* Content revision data
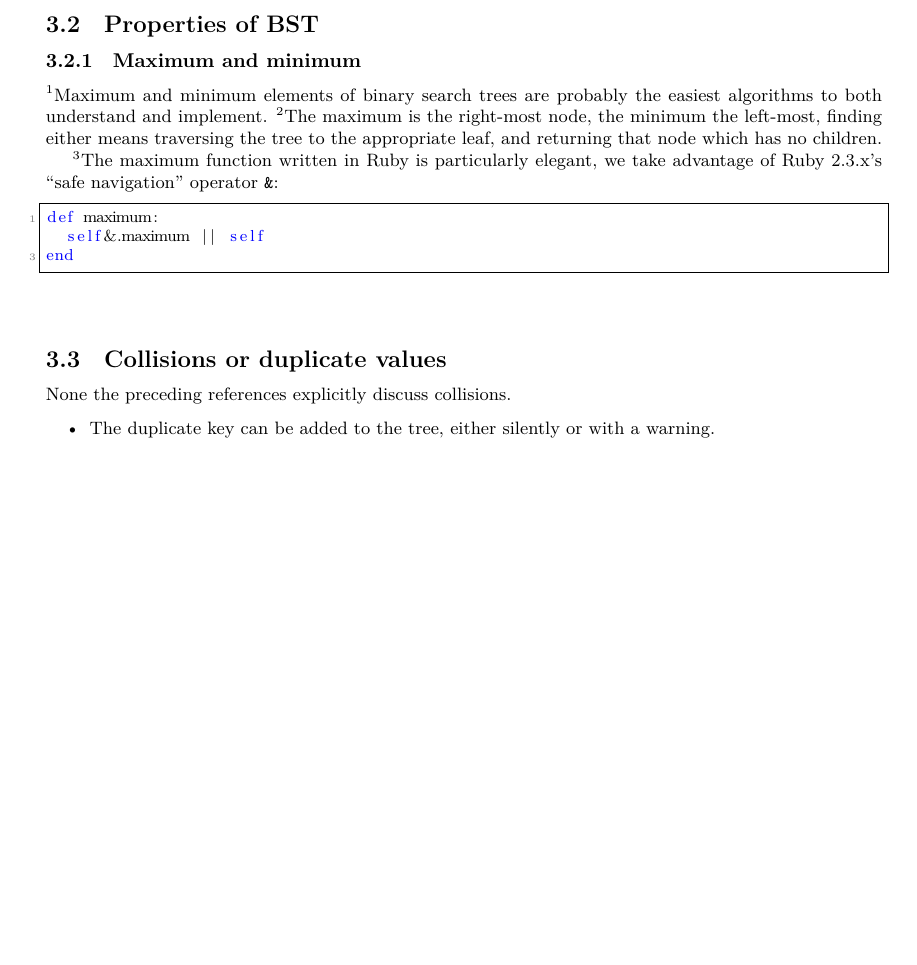
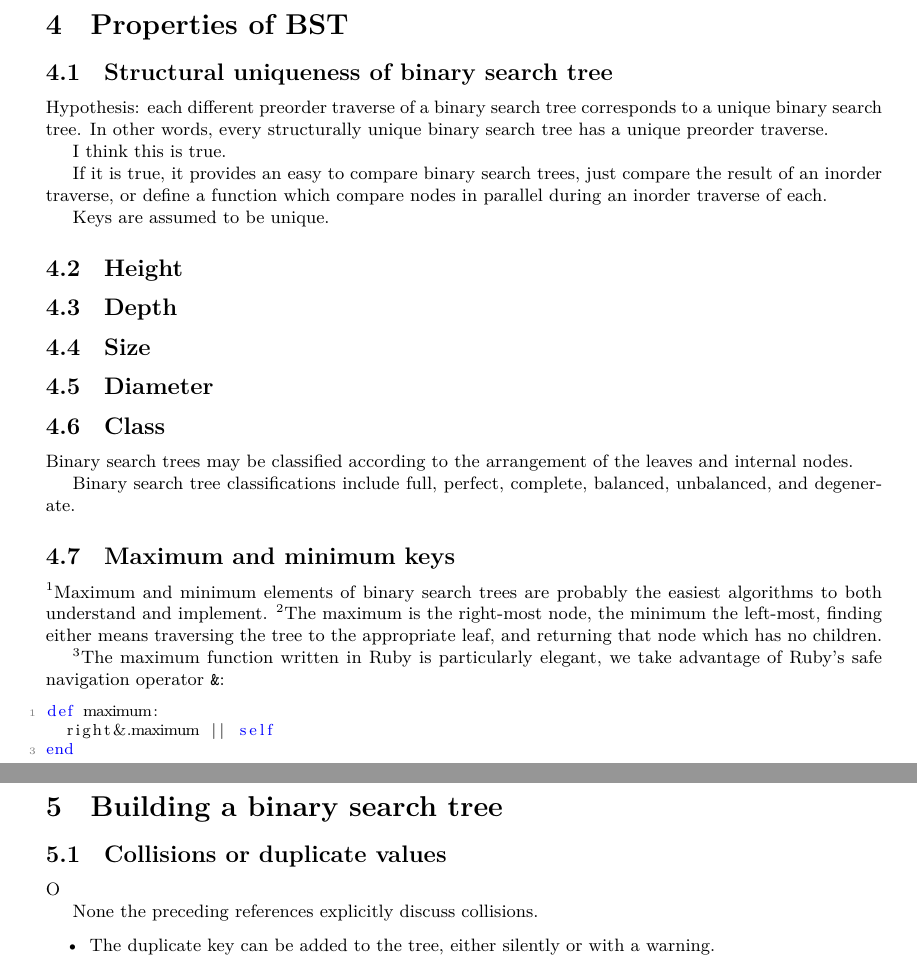
Before and after one commit to thenormalsquid/bstree, a LaTeX document (doc/bst.tex, which reads doc/preamble.tex): part of page 3 of 11 before the commit and two parts of pages 3 and 4 of 12 after it, the two joined at a grey line, cut so that both start at the same text, the shorter picture padded with empty space. Compiled offline with XeLaTeX.

Commit message:
documentation updates
Mostly rearranging and restructuring. I'd like
to get the documentation under regular development
going forward, it has been languishing.

Also added some helper functions for GCD and
coprime, and a stub class for CalkinWilf tree.
These will likely get moved in the future, but
this is as good a place as any to get started.

```diff
--- a/doc/bst.tex
+++ b/doc/bst.tex
@@ -103,3 +101,64 @@ Properties include:
+\section{Properties of BST}
+
+\subsection{Structural uniqueness of binary search tree}
+
+Hypothesis: each different preorder traverse of a binary search
+tree corresponds to a unique binary search tree. In other words,
+every structurally unique binary search
+tree has a unique preorder traverse.
+
+I think this is true.
+
+If it is true, it provides an easy to compare binary
+search trees, just compare the result of an inorder
+traverse, or define a function which compare nodes in
+parallel during an inorder traverse of each.
+
+Keys are assumed to be unique.
+
+\subsection{Height}
+
+\subsection{Depth}
+
+\subsection{Size}
+
+\subsection{Diameter}
+
+\subsection{Class}
+
+Binary search trees may be classified according to the
+arrangement of the leaves and internal nodes.
+
+Binary search tree classifications include
+full, perfect, complete, balanced, unbalanced, and degenerate.
+
+\subsection{Maximum and minimum keys}
+
+\setcounter{sno}{0}
+
+\sno Maximum and minimum elements of binary search trees are probably the easiest
+algorithms to both understand and implement. \sno The maximum is the right-most
+node, the minimum the left-most, finding either means traversing the tree
+to the appropriate leaf, and returning that node which has no children.
+
+\sno The maximum function written in Ruby is particularly elegant,
+we take advantage of Ruby's safe navigation operator {\tt \&}:
+
+\lstset{language={Ruby}}
+\begin{lstlisting}[frame=none]
+def maximum:
+  right&.maximum || self
+end
+\end{lstlisting}
 
 
-\subsubsection{Successor and predecessor}
+\section{Building a binary search tree}
+
+\subsection{Collisions or duplicate values}O
+
+
+None the preceding references explicitly discuss collisions.
+
+\begin{itemize}
+\item The duplicate key can be added to the tree, either silently or with a warning.
+\item The duplicate key is not added to the tree, either silently or with a warning.
@@ -149,31 +221,3 @@ def predecessor(self, node):
 maximum where predecessor finds the minimum.
 
 
-\subsection{Properties of BST}
-
-
-\subsubsection{Maximum and minimum}
-
-\setcounter{sno}{0}
-
-\sno Maximum and minimum elements of binary search trees are probably the easiest
-algorithms to both understand and implement. \sno The maximum is the right-most
-node, the minimum the left-most, finding either means traversing the tree
-to the appropriate leaf, and returning that node which has no children.
-
-\sno The maximum function written in Ruby is particularly elegant,
-we take advantage of Ruby 2.3.x's ``safe navigation'' operator {\tt \&}:
-\lstset{language={Ruby}}
-\begin{lstlisting}[frame=single]
-def maximum:
-  self&.maximum || self
-end
-\end{lstlisting}
-
-\subsection{Collisions or duplicate values}
-
-None the preceding references explicitly discuss collisions.
-
-\begin{itemize}
-\item The duplicate key can be added to the tree, either silently or with a warning.
-\item The duplicate key is not added to the tree, either silently or with a warning.
--- a/doc/preamble.tex
+++ b/doc/preamble.tex
@@ -25,7 +25,7 @@
   % deletekeywords={...},            % if you want to delete keywords from the given language
   escapeinside={\%*}{*)},          % if you want to add LaTeX within your code
   extendedchars=true,              % lets you use non-ASCII characters; for 8-bits encodings only, does not work with UTF-8
-  frame=single,                    % adds a frame around the code
+  % frame=single,                    % adds a frame around the code
   keepspaces=true,                 % keeps spaces in text, useful for keeping indentation of code (possibly needs columns=flexible)
   keywordstyle=\color{blue},       % keyword style
   language=Octave,                 % the language of the code
```
Also changed, not shown: doc/bst.tex (79 more changed lines), 4 other files.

* Exercise brief
Once the pictures are set aside, repeat the data above exactly as written.

* Task solution
Before and after one commit to thenormalsquid/bstree, a LaTeX document (doc/bst.tex, which reads doc/preamble.tex): part of page 3 of 11 before the commit and two parts of pages 3 and 4 of 12 after it, the two joined at a grey line, cut so that both start at the same text, the shorter picture padded with empty space. Compiled offline with XeLaTeX.

Commit message:
documentation updates
Mostly rearranging and restructuring. I'd like
to get the documentation under regular development
going forward, it has been languishing.

Also added some helper functions for GCD and
coprime, and a stub class for CalkinWilf tree.
These will likely get moved in the future, but
this is as good a place as any to get started.

```diff
--- a/doc/bst.tex
+++ b/doc/bst.tex
@@ -103,3 +101,64 @@ Properties include:
+\section{Properties of BST}
+
+\subsection{Structural uniqueness of binary search tree}
+
+Hypothesis: each different preorder traverse of a binary search
+tree corresponds to a unique binary search tree. In other words,
+every structurally unique binary search
+tree has a unique preorder traverse.
+
+I think this is true.
+
+If it is true, it provides an easy to compare binary
+search trees, just compare the result of an inorder
+traverse, or define a function which compare nodes in
+parallel during an inorder traverse of each.
+
+Keys are assumed to be unique.
+
+\subsection{Height}
+
+\subsection{Depth}
+
+\subsection{Size}
+
+\subsection{Diameter}
+
+\subsection{Class}
+
+Binary search trees may be classified according to the
+arrangement of the leaves and internal nodes.
+
+Binary search tree classifications include
+full, perfect, complete, balanced, unbalanced, and degenerate.
+
+\subsection{Maximum and minimum keys}
+
+\setcounter{sno}{0}
+
+\sno Maximum and minimum elements of binary search trees are probably the easiest
+algorithms to both understand and implement. \sno The maximum is the right-most
+node, the minimum the left-most, finding either means traversing the tree
+to the appropriate leaf, and returning that node which has no children.
+
+\sno The maximum function written in Ruby is particularly elegant,
+we take advantage of Ruby's safe navigation operator {\tt \&}:
+
+\lstset{language={Ruby}}
+\begin{lstlisting}[frame=none]
+def maximum:
+  right&.maximum || self
+end
+\end{lstlisting}
 
 
-\subsubsection{Successor and predecessor}
+\section{Building a binary search tree}
+
+\subsection{Collisions or duplicate values}O
+
+
+None the preceding references explicitly discuss collisions.
+
+\begin{itemize}
+\item The duplicate key can be added to the tree, either silently or with a warning.
+\item The duplicate key is not added to the tree, either silently or with a warning.
@@ -149,31 +221,3 @@ def predecessor(self, node):
 maximum where predecessor finds the minimum.
 
 
-\subsection{Properties of BST}
-
-
-\subsubsection{Maximum and minimum}
-
-\setcounter{sno}{0}
-
-\sno Maximum and minimum elements of binary search trees are probably the easiest
-algorithms to both understand and implement. \sno The maximum is the right-most
-node, the minimum the left-most, finding either means traversing the tree
-to the appropriate leaf, and returning that node which has no children.
-
-\sno The maximum function written in Ruby is particularly elegant,
-we take advantage of Ruby 2.3.x's ``safe navigation'' operator {\tt \&}:
-\lstset{language={Ruby}}
-\begin{lstlisting}[frame=single]
-def maximum:
-  self&.maximum || self
-end
-\end{lstlisting}
-
-\subsection{Collisions or duplicate values}
-
-None the preceding references explicitly discuss collisions.
-
-\begin{itemize}
-\item The duplicate key can be added to the tree, either silently or with a warning.
-\item The duplicate key is not added to the tree, either silently or with a warning.
--- a/doc/preamble.tex
+++ b/doc/preamble.tex
@@ -25,7 +25,7 @@
   % deletekeywords={...},            % if you want to delete keywords from the given language
   escapeinside={\%*}{*)},          % if you want to add LaTeX within your code
   extendedchars=true,              % lets you use non-ASCII characters; for 8-bits encodings only, does not work with UTF-8
-  frame=single,                    % adds a frame around the code
+  % frame=single,                    % adds a frame around the code
   keepspaces=true,                 % keeps spaces in text, useful for keeping indentation of code (possibly needs columns=flexible)
   keywordstyle=\color{blue},       % keyword style
   language=Octave,                 % the language of the code
```
Also changed, not shown: doc/bst.tex (79 more changed lines), 4 other files.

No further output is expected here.